Good to see so many out enjoying the birds and sunshine this afternoon. Our tally at Broad Haven was almost exactly as Bob and Annie, 30 RT diver, 3 GN diver and the GC grebe, we eventually picked up the 3 Velvet scoters way out in the bay, conspicuous by the fact they were keeping away from the main scoter flock, we could just make out the white secondary panel in the bright sunshine and when they occasionally flapped, all first winter, 1m, 2f. Heading back to the car we bumped into Merv Hopkins watching the scoters with the 4 Eider alongside just by Emmet Rock (looked like the usual 2 2cy m and females). A brief stop at Newgale, but no sign of any pipits on the saturated campsite just 5 Curlew getting up off the marsh. 

Onto the Dowrog, which was well attended. A wheezy Greenfinch greeted us. We then managed some prolonged views of 2 Short-eared owls, a male and ringtail hen harrier, both of which perched up in view for a while and brief views of a distant Barn owl.
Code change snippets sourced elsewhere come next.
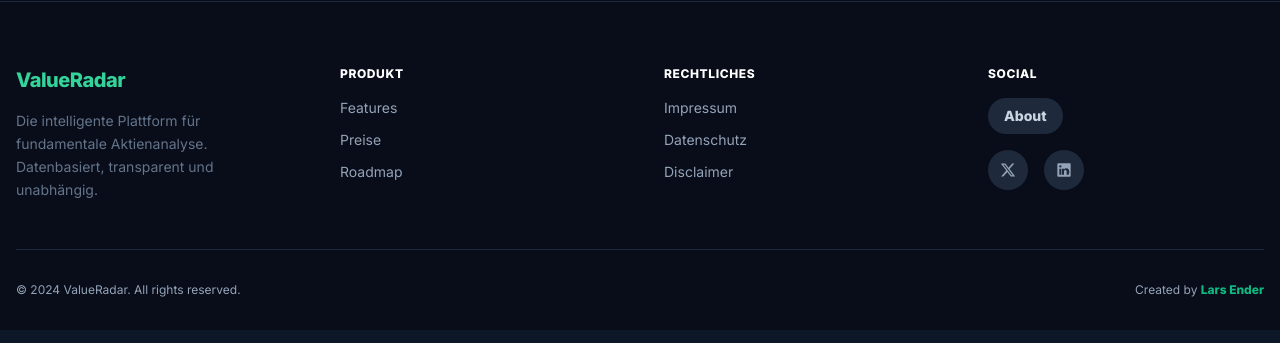
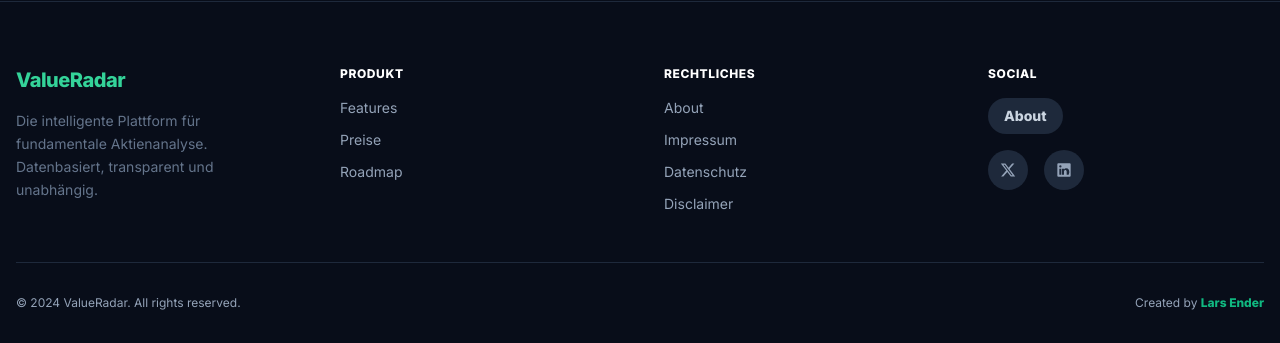
Before and after one commit to larsender1/valueradar, a Flask app: page / in a window 1280 px wide. Shown: the part 3794-4137 px from the top of the page. Run offline with Flask 3, Linux system fonts and the light colour scheme; some libraries are stand-ins or nearby versions.

Commit message:
Update index.html

```diff
--- a/templates/index.html
+++ b/templates/index.html
@@ -552,11 +552,12 @@
             <div>
                 <h4 class="font-bold text-slate-900 dark:text-white mb-4 uppercase text-xs tracking-wider"
                     data-lang="footer_legal">Rechtliches</h4>
-                <ul class="space-y-3 text-sm text-slate-500 dark:text-slate-400">
-                    <li><a href="/impressum" class="hover:text-emerald-500 transition">Impressum</a></li>
-                    <li><a href="/datenschutz" class="hover:text-emerald-500 transition">Datenschutz</a></li>
-                    <li><a href="/disclaimer" class="hover:text-emerald-500 transition">Disclaimer</a></li>
-                </ul>
+               <ul class="space-y-3 text-sm text-slate-500 dark:text-slate-400">
+    <li><a href="/about-lars-ender" class="hover:text-emerald-500 transition">About</a></li>
+    <li><a href="/impressum" class="hover:text-emerald-500 transition">Impressum</a></li>
+    <li><a href="/datenschutz" class="hover:text-emerald-500 transition">Datenschutz</a></li>
+    <li><a href="/disclaimer" class="hover:text-emerald-500 transition">Disclaimer</a></li>
+</ul>
             </div>
 
             <div>
```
Stunning sunset with mist filling the hollows.

Broad Haven

We had trip over to Broad Haven this morning, on a lovely sunny and almost early spring-like day. Most of the small scoter flocks were fairly distant and we saw no sign of the Velvets (we hope others there, Brian, Paul, David O. et al. were more lucky). 

It was nice to see at least 25-30 Red-throated Divers though. Again, mostly distant views, but they included some small groups of 4-7 birds. We noted 2-3 Great Northern Divers, a distant probable Black-throated Diver and a close in Great Crested Grebe feeding near the beach where we have seen one every time in recent visits. Three fairly distant Eiders gradually drifted closer in and, for a short time later on, joined one of the small scoter groups. 

A few of the Common Scoters resting offshore

The Eiders (here with some scoters) were never very close. The bills of two of them looked yellowish in the strong, low sunlight.

We had not been around the Slash Pool previously so had a brief look around the area from the board-walk. The scrub looked quite good for passerines etc and, sure enough, we had nice but frustratingly brief, close views of a Firecrest feeding in some willow scrub and in a sycamore near an observation point on the north side of the pool. The area certainly looks potentially suitable for interesting migrants at an appropriate time of year. 

North Pembrokeshire 11-1-22

 A trip around the north of the county with Paddy gave some great views. Started in Ty Rhyg for Lesser Redpoll then on to Coed Glynaeron where three Crossbills arrived. On to Newport Iron Bridge where 2 Common Sandpipers, Kingfisher and plenty of gulls including 2 Med gulls were being well watched. Cwm yr Eglwys gave Black throated diver and Red Kite whilst Fishguard Old Fort gave 3 Great Northern Divers and 1 Black Guillemot in the harbour and 2 Red Throated divers out in the bay. We finished up at Dowrog and with other birders watched a cracking feeding display put on by a Short-eared owl and 2 Barn owls, 1 Hen Harrier (ringtail) flew over and Kestrel, Merlin, Buzzard all put in an appearance.

Bosherston Ponds & Broad Haven South. Tuesday, 11 January 2022

Mid-afternoon to dusk visit.

Western Arm of the ponds held 6 Goosander (3 females and 3 males) A first winter male displaying to an adult male Mallard (!) on the Central Pond made 7 in total.
A first winter Goldeneye practising head-throwing display was on Western Arm.
Also 3 female and 1 male Tufted Duck here.
5 Gadwall (2 pairs and a lone male) on Central.
Reed Bunting and Water Rail heard and seen, and a Raven over.

Around Broad Haven Beach were 3 Chough.
At dusk a large flock of Lapwing (70+) were flying around us on the beach, and heading to nearby fields; and Snipe were heard in the air after dark around the beach car park.

Earlier a female Merlin flashed across the road between Sampson and Bosherston heading towards Stackpole.

Phil Baber and Pam Buckle

Rook survey - link to Google Drive problem

If you have previously tried but failed to open the link below, we believe we have now fixed this - sorry.

For more information about the Rook survey and how you can get involved, please click here. This also provides a link to an online booking app to view and allocate tetrads.